Problem details: Your answer should be the records again, unchanged in wording and free of images.

******************************

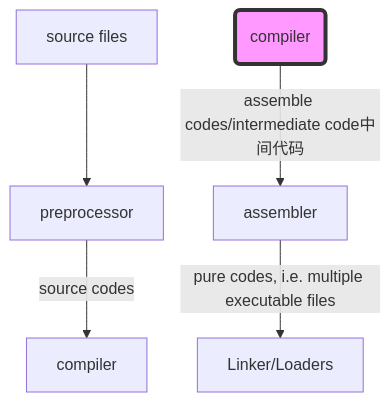
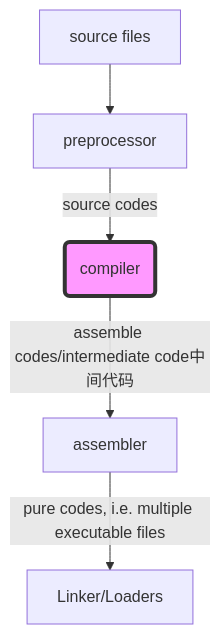
One commit to DCMMC/Notes changed the diagram in 编译原理学习笔记.md. Above: the diagram before and after it, drawn with Mermaid.

Commit message:
修改文件: 编译原理学习笔记.md

````diff
--- a/编译原理学习笔记.md
+++ b/编译原理学习笔记.md
@@ -45,8 +45,8 @@
 ```mermaid!
 graph TD;
 	id[source files] --> preprocessor;
-	preprocessor-- source codes -->compiler;
+	preprocessor-- source codes -->id1(compiler);
 	id1(compiler)-- assemble codes/intermediate code中间代码 -->assembler;
 	assembler-- pure codes, i.e. multiple executable files -->id2[Linker/Loaders];
 	style id1 fill:#f9f,stroke:#333,stroke-width:4px;
 ```
````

******************************

Result for this exercise:
One commit to DCMMC/Notes changed the diagram in 编译原理学习笔记.md. Above: the diagram before and after it, drawn with Mermaid.

Commit message:
修改文件: 编译原理学习笔记.md

````diff
--- a/编译原理学习笔记.md
+++ b/编译原理学习笔记.md
@@ -45,8 +45,8 @@
 ```mermaid!
 graph TD;
 	id[source files] --> preprocessor;
-	preprocessor-- source codes -->compiler;
+	preprocessor-- source codes -->id1(compiler);
 	id1(compiler)-- assemble codes/intermediate code中间代码 -->assembler;
 	assembler-- pure codes, i.e. multiple executable files -->id2[Linker/Loaders];
 	style id1 fill:#f9f,stroke:#333,stroke-width:4px;
 ```
````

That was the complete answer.